## What to do
Below are some records. Count the lines with "empty" in them and give nothing but the total.

Before and after images
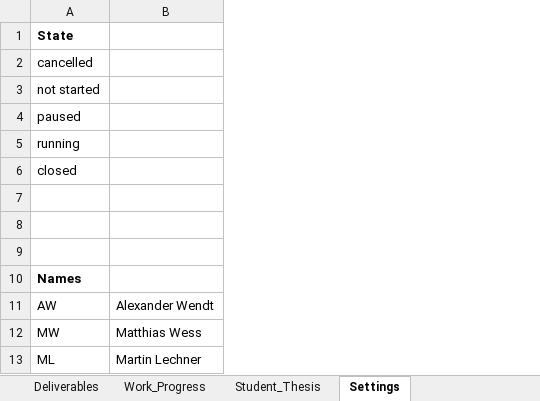
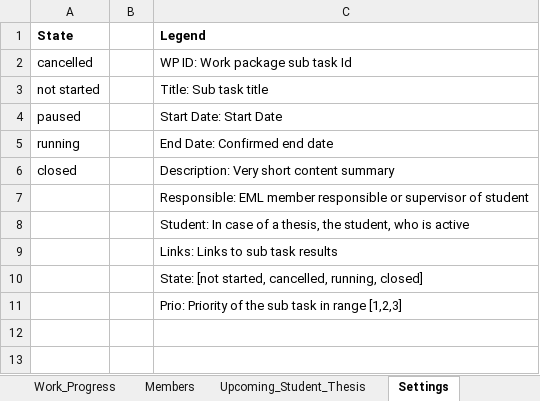
Before and after one commit to axeljantsch/EML-webpage, an Excel workbook: _data/CDLEML_WP_Progress_EML-Process.xlsx, sheet Settings, drawn as a sheet; values as stored, in another font and other column widths than the file's, no borders; removed rows and columns are numbered as before the commit, all else as after; the diff names each change by its address in the sheet, - before the commit and + after, or states it on an @@ line.

```diff
--- a/_data/CDLEML_WP_Progress_EML-Process.xlsx (sheet Settings)
+++ b/_data/CDLEML_WP_Progress_EML-Process.xlsx (sheet Settings)
-sheet tab: Student_Thesis
+sheet tab: Members
+sheet tab: Upcoming_Student_Thesis
-column B, row 11: Alexander Wendt
+column B, empty
+column C (Legend), rows 2-11: WP ID: Work package sub task Id | Title: Sub task title | Start Date: Start Date | End Date: Confirmed end date | Description: Very short content summary | Responsible: EML member responsible or supervisor of student | Student: In case of a thesis, the student, who is active | Links: Links to sub task results | State: [not started, cancelled, running, closed] | Prio: Priority of the sub task in range [1,2,3]
-A10 (State): Names
+A10 (State): (empty)
-A11 (State): AW
+A11 (State): (empty)
-row 12: MW | Matthias Wess
-row 13: ML | Martin Lechner
```
Also changed, not shown: sheet Work_Progress, sheet EML_Tool_WP, sheet Deliverables, formulas that keep their value, charts or pictures, 7 other files.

## Written answer
3